- **PROBLEM**
Copy each line below in which the string "Manifested" appears.

- **DATA FOR PROCESSING**
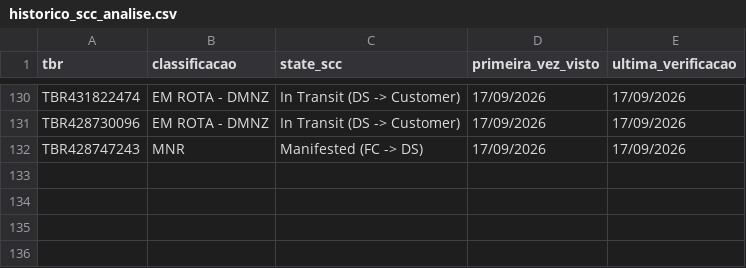
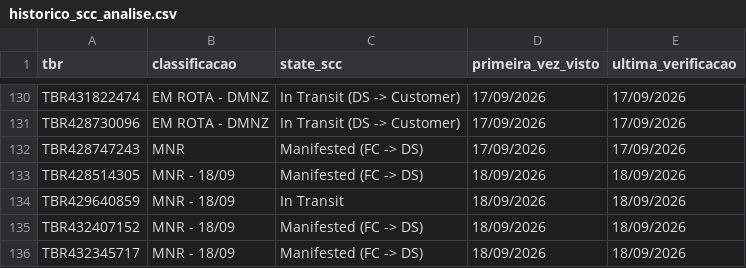
Before and after one commit to samuelgcomercial-tech/painel-operacao-dmnz-amxl, a CSV file: dados_nodes/LRN9/historico_scc_analise.csv, drawn as a sheet; only a part is shown, gaps mark what is left out.

Commit message:
Atualiza State Finalizador de 4 TBR(s)

```diff
--- a/dados_nodes/LRN9/historico_scc_analise.csv
+++ b/dados_nodes/LRN9/historico_scc_analise.csv
@@ -132 +132,5 @@ TBR428730096,EM ROTA - DMNZ,In Transit (DS -> Customer),17/09/2026,17/09/2026
 TBR428747243,MNR,Manifested (FC -> DS),17/09/2026,17/09/2026
+TBR428514305,MNR - 18/09,Manifested (FC -> DS),18/09/2026,18/09/2026
+TBR429640859,MNR - 18/09,In Transit,18/09/2026,18/09/2026
+TBR432407152,MNR - 18/09,Manifested (FC -> DS),18/09/2026,18/09/2026
+TBR432345717,MNR - 18/09,Manifested (FC -> DS),18/09/2026,18/09/2026
```
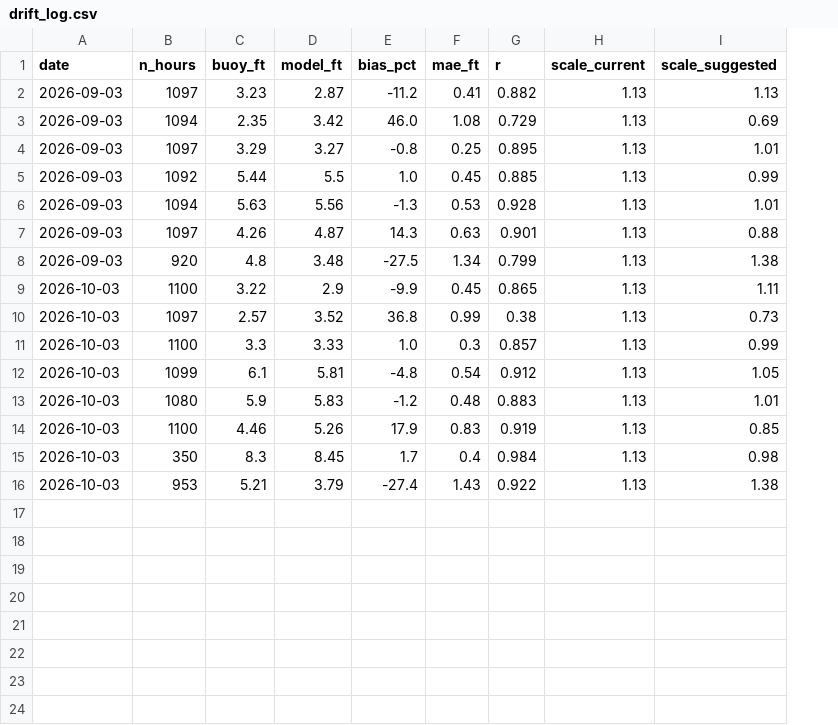
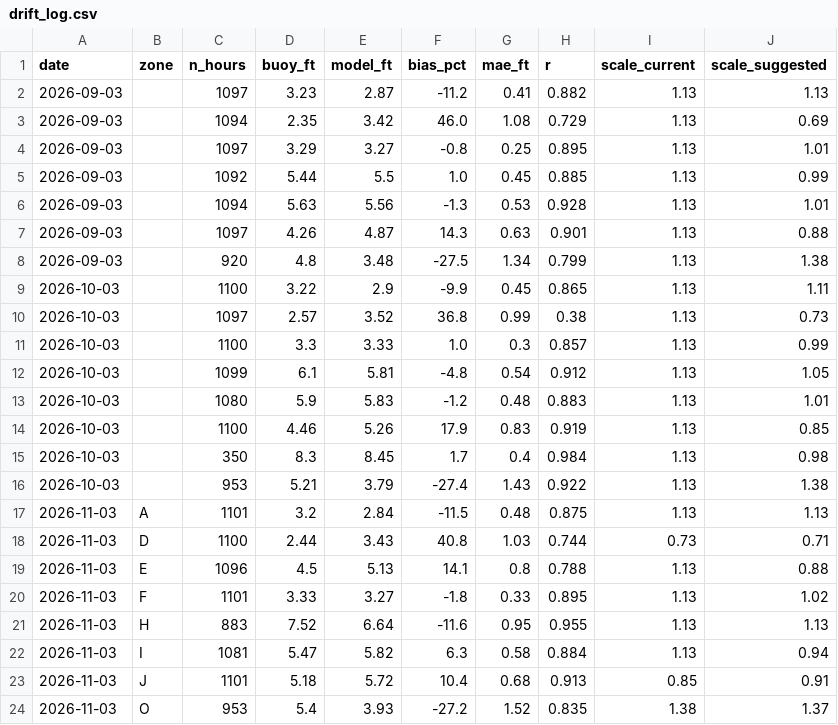
Before and after one commit to PacificVanguard/dive-alert, a CSV file: data/drift_log.csv, drawn as a sheet; the diff names each change by its address in the sheet, - before the commit and + after, or states it on an @@ line.

```diff
--- a/data/drift_log.csv
+++ b/data/drift_log.csv
+column B (zone), empty
+row 17: 2026-11-03 | A | 1101 | 3.2 | 2.84 | -11.5 | 0.48 | 0.875 | 1.13 | 1.13
+row 18: 2026-11-03 | D | 1100 | 2.44 | 3.43 | 40.8 | 1.03 | 0.744 | 0.73 | 0.71
+row 19: 2026-11-03 | E | 1096 | 4.5 | 5.13 | 14.1 | 0.8 | 0.788 | 1.13 | 0.88
+row 20: 2026-11-03 | F | 1101 | 3.33 | 3.27 | -1.8 | 0.33 | 0.895 | 1.13 | 1.02
+row 21: 2026-11-03 | H | 883 | 7.52 | 6.64 | -11.6 | 0.95 | 0.955 | 1.13 | 1.13
+row 22: 2026-11-03 | I | 1081 | 5.47 | 5.82 | 6.3 | 0.58 | 0.884 | 1.13 | 0.94
+row 23: 2026-11-03 | J | 1101 | 5.18 | 5.72 | 10.4 | 0.68 | 0.913 | 0.85 | 0.91
+row 24: 2026-11-03 | O | 953 | 5.4 | 3.93 | -27.2 | 1.52 | 0.835 | 1.38 | 1.37
```
Also changed, not shown: data/skill_log.csv, 1 other file.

- **EXERCISE SOLUTION**
 TBR428747243,MNR,Manifested (FC -> DS),17/09/2026,17/09/2026
+TBR428514305,MNR - 18/09,Manifested (FC -> DS),18/09/2026,18/09/2026
+TBR432407152,MNR - 18/09,Manifested (FC -> DS),18/09/2026,18/09/2026
+TBR432345717,MNR - 18/09,Manifested (FC -> DS),18/09/2026,18/09/2026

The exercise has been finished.